Our menu is already available in Braille format in every Wetherspoon pub; however, only one per cent of blind people in the UK read Braille, leaving almost two million who don’t.
Good Food Talks (goodfoodtalks.com) is a revolution for the blind and visually impaired when dining out, as well as for those with other reading difficulties, allowing browsing and listening to the menu through a fully accessible website and iOS mobile app.
It was founded in 2013 and is the brainchild of Matt Wadsworth (pictured) and Kate Bennett Wadsworth.
They both love food, wine and beer and, above all else, greatly value their independence.
In the past, blind and visually impaired people had to rely on help, from either a sighted dining companion or an extremely patient staff member… or attempt a slow and frustrating trawl through a Braille menu.
With their shared passion for creative problem-solving, Matt and Kate put their heads together to invent a universally accessible menu – the kind of thing someone could read independently and as casually and effortlessly as an ordinary menu.
After months of research and testing, they figured out that the ideal medium for their idea, in our incredible age of technology, was the device everyone already had in their pocket – a mobile phone.
Most smartphones, tablets and computers now come with a host of customisable accessibility features, including a built-in screenreader which will speak the written word aloud.
The project has been a huge challenge and great commitment, but Matt has been known to get a bit of a kick out of challenges!
Hannah Brennan, Wetherspoon’s website manager, said:
“Matt invented the app after experiencing his own frustration at the Braille menus in restaurants and pubs.

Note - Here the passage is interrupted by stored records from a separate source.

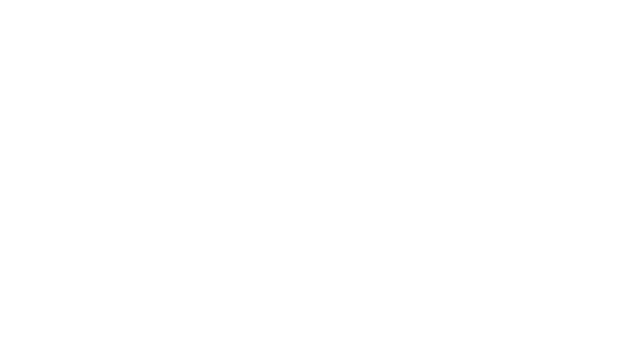
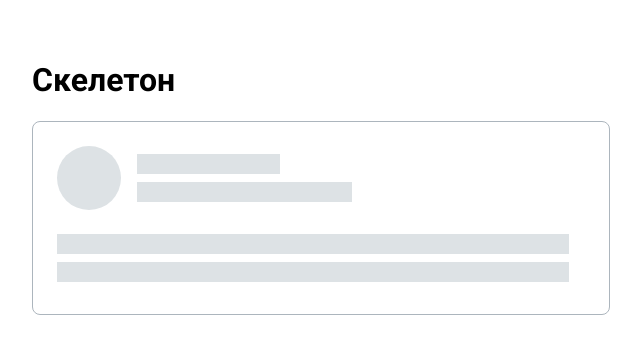
Before and after one commit to js-tasks-ru/htmlcss-20220120_sofia8, a website: page 04-lection2/02-skeleton/index.html in a window 1280 px wide. Shown: the whole page, without its empty margins (8-649 px from the left). Drawn offline with Linux system fonts and the light colour scheme.

Commit message:
add skeleton

```diff
--- a/04-lection2/02-skeleton/index.html
+++ b/04-lection2/02-skeleton/index.html
@@ -1,11 +1,31 @@
 <!DOCTYPE html>
-<!-- Страница со скелетоном -->
 <html lang="ru">
     <head>
         <link rel="stylesheet" href="../../assets/css/main.css">
         <link rel="stylesheet" href="./skeleton.css">
+        <style>
+            .wrapper {
+                padding: 40px;
+                width: 40%;
+            }
+        </style>
     </head>
     <body>
-
+        <div class="wrapper">
+            <h1>Скелетон</h1>
+            <div class="skeleton">
+                <div class="skeleton__header">
+                    <div class="skeleton__avatar"></div>
+                    <div class="skeleton__title">
+                        <div class="skeleton__line_width_40"></div>
+                        <div class="skeleton__line_width_60"></div>
+                    </div>
+                </div>
+                <div class="skeleton__body">
+                    <div class="skeleton__line_width_100"></div>
+                    <div class="skeleton__line_width_100"></div>
+                </div>
+            </div>
+        </div>
     </body>
 </html>
--- a/04-lection2/02-skeleton/skeleton.css
+++ b/04-lection2/02-skeleton/skeleton.css
@@ -0,0 +1,51 @@
+.skeleton {
+    width: 100%;
+    background: var(--white);
+    border: 1px solid var(--grey-3);
+    border-radius: 8px;
+    padding: 24px 40px 32px 24px;
+}
+
+.skeleton__header {
+    display: flex;
+    gap: 16px;
+    margin-bottom: 24px;
+}
+
+.skeleton__avatar {
+    background: var(--grey-2);
+    width: 64px;
+    height: 64px;
+    border-radius: 50%;
+}
+
+.skeleton__title {
+    display: flex;
+    flex-direction: column;
+    justify-content: center;
+    gap: 8px;
+    width: 70%;
+}
+
+.skeleton__body {
+    display: flex;
+    flex-direction: column;
+    gap: 8px;
+}
+
+.skeleton__line_width_40, .skeleton__line_width_60, .skeleton__line_width_100{
+    background: var(--grey-2);
+    height: 20px;
+}
+
+.skeleton__line_width_40 {
+    width: 40%;
+}
+
+.skeleton__line_width_60 {
+    width: 60%;
+}
+
+.skeleton__line_width_100 {
+    width: 100%;
+}
```
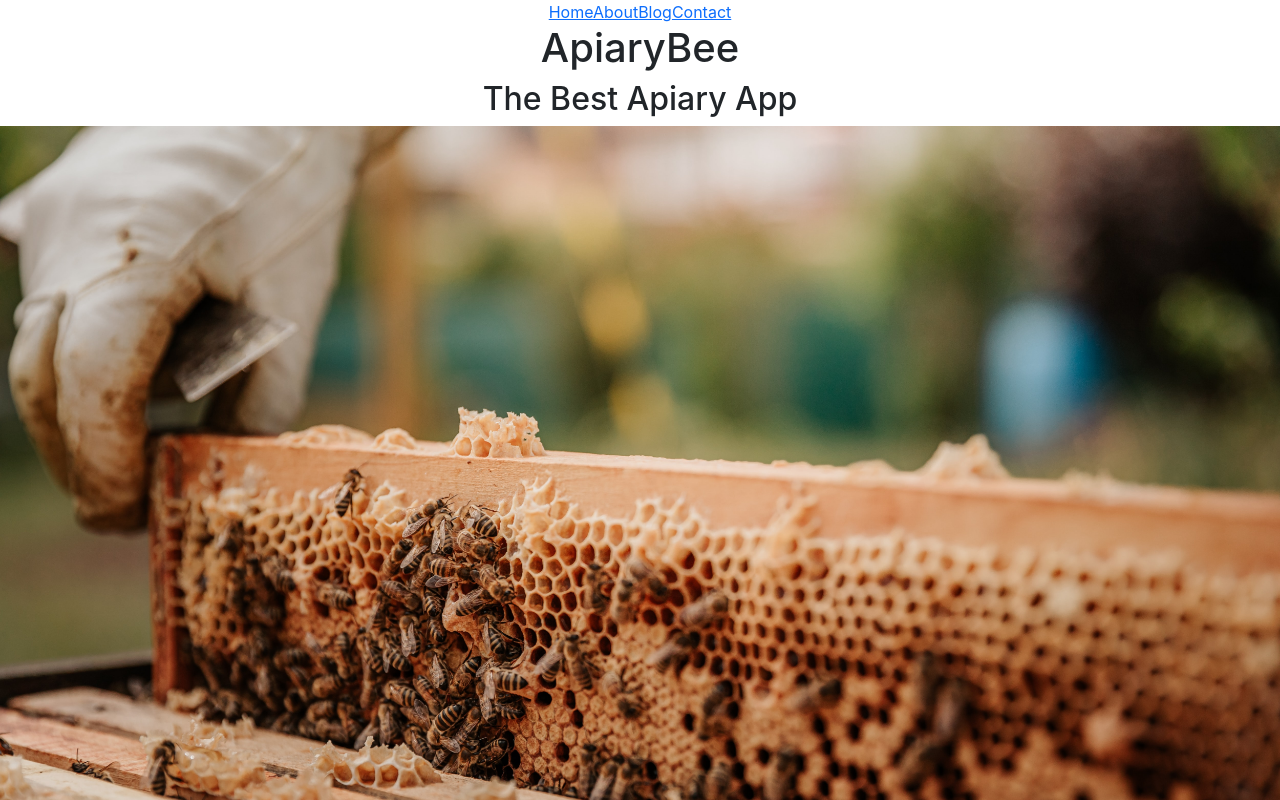
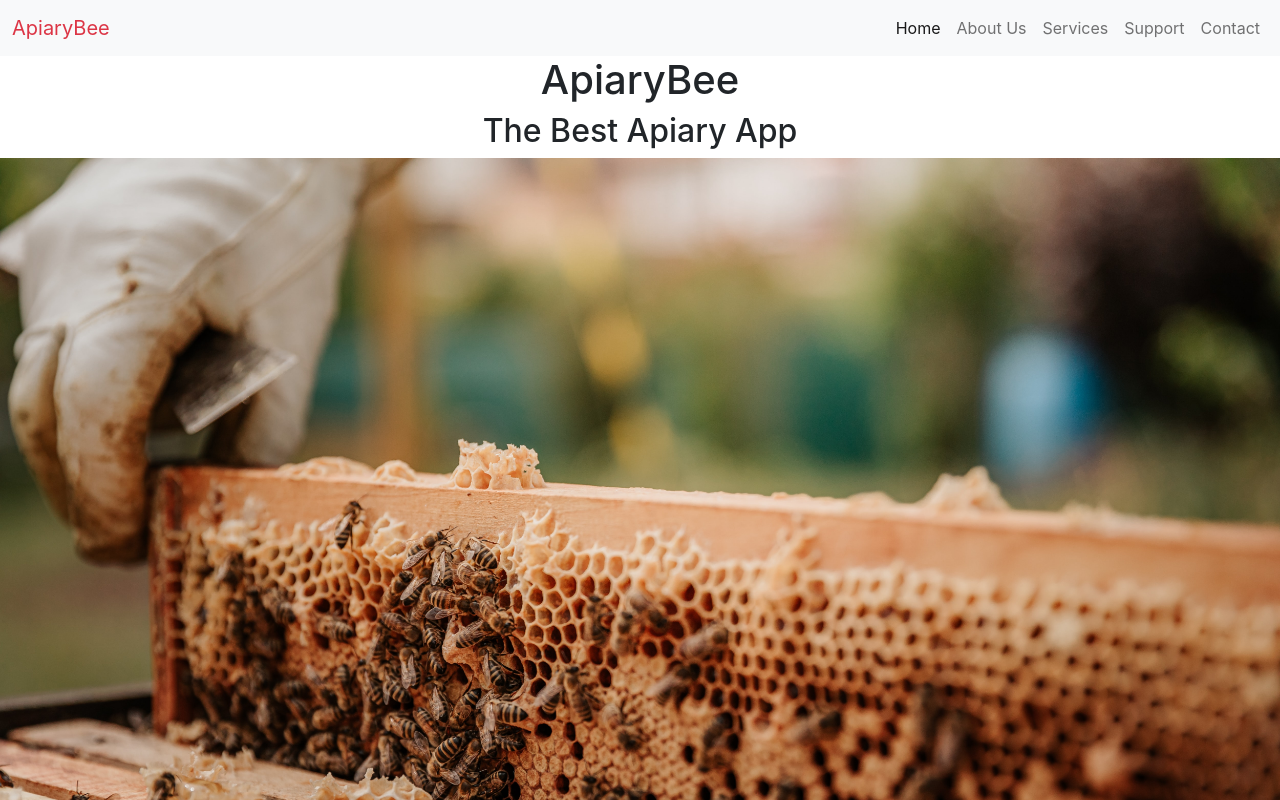
Before and after one commit to GokhanKaraomeroglu/Apiary, a React (Create React App) app: page / in a window 1280 px wide. Shown: the top 800 px of the page. Built offline with nearby package versions, Linux system fonts and the light colour scheme.

Commit message:
navbar added

```diff
--- a/src/components/Navbar.js
+++ b/src/components/Navbar.js
@@ -2,19 +2,25 @@
 
 
 function NavBar() {
-
-
-
     return(
         <div>
-                <nav>
-                    <div id='nav-links' >
-                        <a href='/'>Home</a>
-                        <a href='/about'>About</a>
-                        <a href='/blog'>Blog</a>
-                        <a href='/contact'>Contact</a>
-                    </div>
-                </nav>
+ <nav class="navbar navbar-expand-lg navbar-light bg-light">
+		<div class="container-fluid">
+		  <a class="navbar-brand text-danger" href="#">ApiaryBee</a>
+		  <button class="navbar-toggler" type="button" data-bs-toggle="collapse" data-bs-target="#navbarNavAltMarkup" aria-controls="navbarNavAltMarkup" aria-expanded="false" aria-label="Toggle navigation">
+		    <span class="navbar-toggler-icon"></span>
+		  </button>
+		  <div class="collapse navbar-collapse" id="navbarNavAltMarkup">
+		    <div class="navbar-nav ms-auto">
+		      <a class="nav-link active" aria-current="page" href="#">Home</a>
+		      <a class="nav-link"  href="#">About Us</a>
+		      <a class="nav-link" href="#">Services</a>
+		      <a class="nav-link" href="#">Support</a>
+		      <a class="nav-link" href=".#">Contact</a>
+		    </div>
+		  </div>
+		</div>
+		</nav>
             </div>
         );
 }
```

“It’s already live with several other companies – and we are pleased to be subscribing each of our pubs to the service, linking our menus into Matt’s app, to replace our Braille menus.”
Matt added: “We are absolutely delighted to be partnering with Wetherspoon to make all of the company’s pub menus accessible to millions of people in the UK who have print-reading difficulties.
“In our six years so far as a business, we have made a difference to the way in which people make their choices in restaurants, making the whole experience much more equal and inclusive.
“We are very excited to have the opportunity to bring our solution to Wetherspoon’s customers across the UK.”